* _Problem statement_: Each record that follows is to be duplicated exactly, though its pictures are not.

* _Supplied data_:

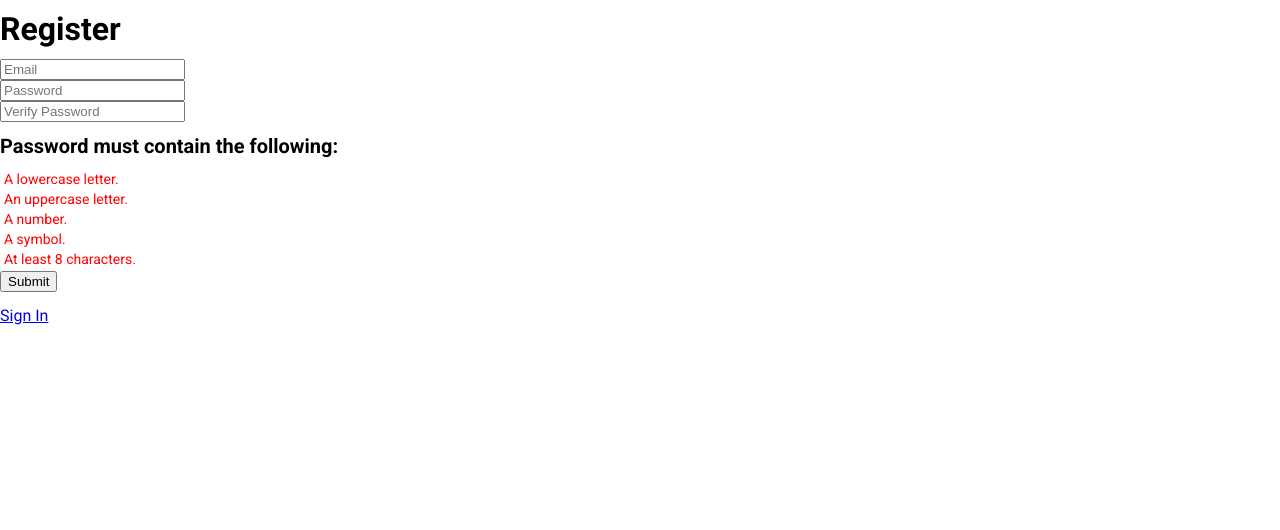
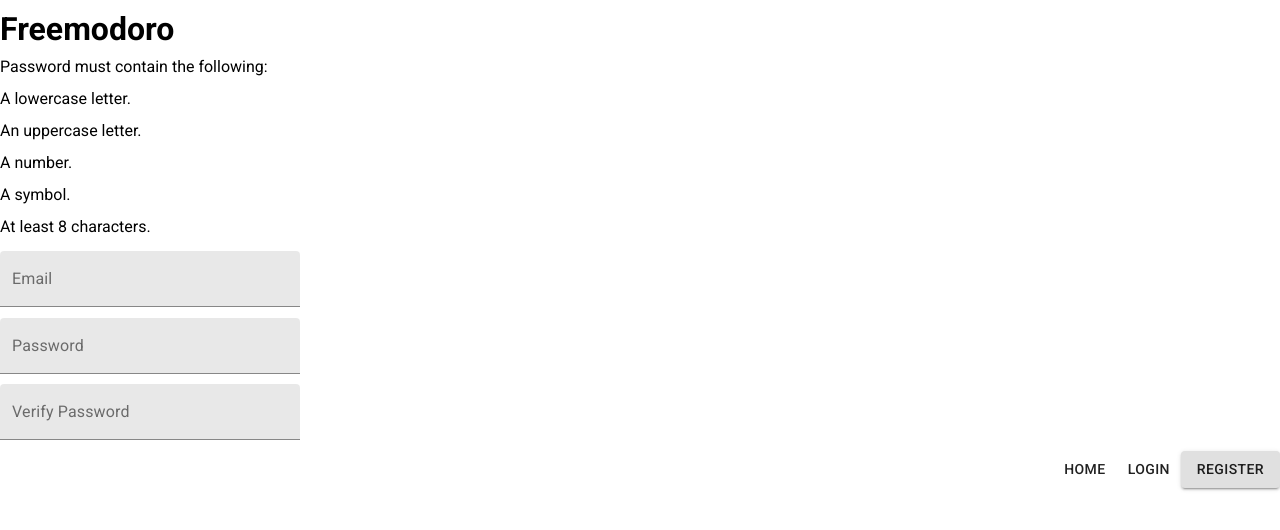
Before and after one commit to jaredblumer/freemodoro, a React (Create React App) app: page /register in a window 1280 px wide. Shown: the top 530 px of the page. Built offline with nearby package versions, Linux system fonts and the light colour scheme.

Commit message:
Add Material components

```diff
--- a/src/components/Register.js
+++ b/src/components/Register.js
@@ -1,6 +1,8 @@
 import React, { Component } from "react";
 import { Redirect, Link } from "react-router-dom";
 import { connect } from "react-redux";
+import TextField from "@material-ui/core/TextField";
+import Button from "@material-ui/core/Button";
 
 class Register extends Component {
   constructor(props) {
@@ -147,38 +149,12 @@ class Register extends Component {
     }
 
     return (
-      <div>
-        <form onSubmit={this.onSubmit}>
-          <h1>Register</h1>
-          <input
-            type="email"
-            name="email"
-            placeholder="Email"
-            value={this.state.email}
-            onChange={this.handleChange}
-            required
-          />
-          <br />
-          <input
-            type="password"
-            name="password"
-            placeholder="Password"
-            value={this.state.password}
-            onChange={this.handlePasswordChange}
-            required
-          />
-          <br />
-          <input
-            type="password"
-            name="passwordVerification"
-            placeholder="Verify Password"
-            value={this.state.passwordVerification}
-            onChange={this.handleChange}
-            required
-          />
-          <br />
-          <div className="password">
-            <h2>Password must contain the following:</h2>
+      <div className="register-container">
+        <div>
+          <h1>Freemodoro</h1>
+
+          <div className="password-requirements">
+            <span>Password must contain the following:</span>
             <p id="lowercase" className="invalid">
               A lowercase letter.
             </p>
@@ -195,11 +171,51 @@ class Register extends Component {
               At least 8 characters.
             </p>
           </div>
-          <input type="submit" value="Submit" />
-        </form>
-        <p>
-          <Link to="/login">Sign In</Link>
-        </p>
+
+          <form onSubmit={this.onSubmit}>
+            <div className="textfield-container">
+              <TextField
+                className="TextField"
+                type="email"
+                label="Email"
+                name="email"
+                variant="filled"
+                onChange={this.handleChange}
+              />
+            </div>
+            <div className="textfield-container">
+              <TextField
+                className="TextField"
+                type="password"
+                label="Password"
+                name="password"
+                variant="filled"
+                onChange={this.handlePasswordChange}
+              />
+            </div>
+            <div className="textfield-container">
+              <TextField
+                className="TextField"
+                type="password"
+                label="Verify Password"
+                name="passwordVerification"
+                variant="filled"
+                onChange={this.handleChange}
+              />
+            </div>
+            <div className="login-buttons">
+              <Link to="/" className="link">
+                <Button>Home</Button>
+              </Link>
+              <Link to="/login" className="link">
+                <Button id="button-margin">Login</Button>
+              </Link>
+              <Button variant="contained" type="submit">
+                Register
+              </Button>
+            </div>
+          </form>
+        </div>
       </div>
     );
   }
```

* _Reply_:
Before and after one commit to jaredblumer/freemodoro, a React (Create React App) app: page /register in a window 1280 px wide. Shown: the top 530 px of the page. Built offline with nearby package versions, Linux system fonts and the light colour scheme.

Commit message:
Add Material components

```diff
--- a/src/components/Register.js
+++ b/src/components/Register.js
@@ -1,6 +1,8 @@
 import React, { Component } from "react";
 import { Redirect, Link } from "react-router-dom";
 import { connect } from "react-redux";
+import TextField from "@material-ui/core/TextField";
+import Button from "@material-ui/core/Button";
 
 class Register extends Component {
   constructor(props) {
@@ -147,38 +149,12 @@ class Register extends Component {
     }
 
     return (
-      <div>
-        <form onSubmit={this.onSubmit}>
-          <h1>Register</h1>
-          <input
-            type="email"
-            name="email"
-            placeholder="Email"
-            value={this.state.email}
-            onChange={this.handleChange}
-            required
-          />
-          <br />
-          <input
-            type="password"
-            name="password"
-            placeholder="Password"
-            value={this.state.password}
-            onChange={this.handlePasswordChange}
-            required
-          />
-          <br />
-          <input
-            type="password"
-            name="passwordVerification"
-            placeholder="Verify Password"
-            value={this.state.passwordVerification}
-            onChange={this.handleChange}
-            required
-          />
-          <br />
-          <div className="password">
-            <h2>Password must contain the following:</h2>
+      <div className="register-container">
+        <div>
+          <h1>Freemodoro</h1>
+
+          <div className="password-requirements">
+            <span>Password must contain the following:</span>
             <p id="lowercase" className="invalid">
               A lowercase letter.
             </p>
@@ -195,11 +171,51 @@ class Register extends Component {
               At least 8 characters.
             </p>
           </div>
-          <input type="submit" value="Submit" />
-        </form>
-        <p>
-          <Link to="/login">Sign In</Link>
-        </p>
+
+          <form onSubmit={this.onSubmit}>
+            <div className="textfield-container">
+              <TextField
+                className="TextField"
+                type="email"
+                label="Email"
+                name="email"
+                variant="filled"
+                onChange={this.handleChange}
+              />
+            </div>
+            <div className="textfield-container">
+              <TextField
+                className="TextField"
+                type="password"
+                label="Password"
+                name="password"
+                variant="filled"
+                onChange={this.handlePasswordChange}
+              />
+            </div>
+            <div className="textfield-container">
+              <TextField
+                className="TextField"
+                type="password"
+                label="Verify Password"
+                name="passwordVerification"
+                variant="filled"
+                onChange={this.handleChange}
+              />
+            </div>
+            <div className="login-buttons">
+              <Link to="/" className="link">
+                <Button>Home</Button>
+              </Link>
+              <Link to="/login" className="link">
+                <Button id="button-margin">Login</Button>
+              </Link>
+              <Button variant="contained" type="submit">
+                Register
+              </Button>
+            </div>
+          </form>
+        </div>
       </div>
     );
   }
```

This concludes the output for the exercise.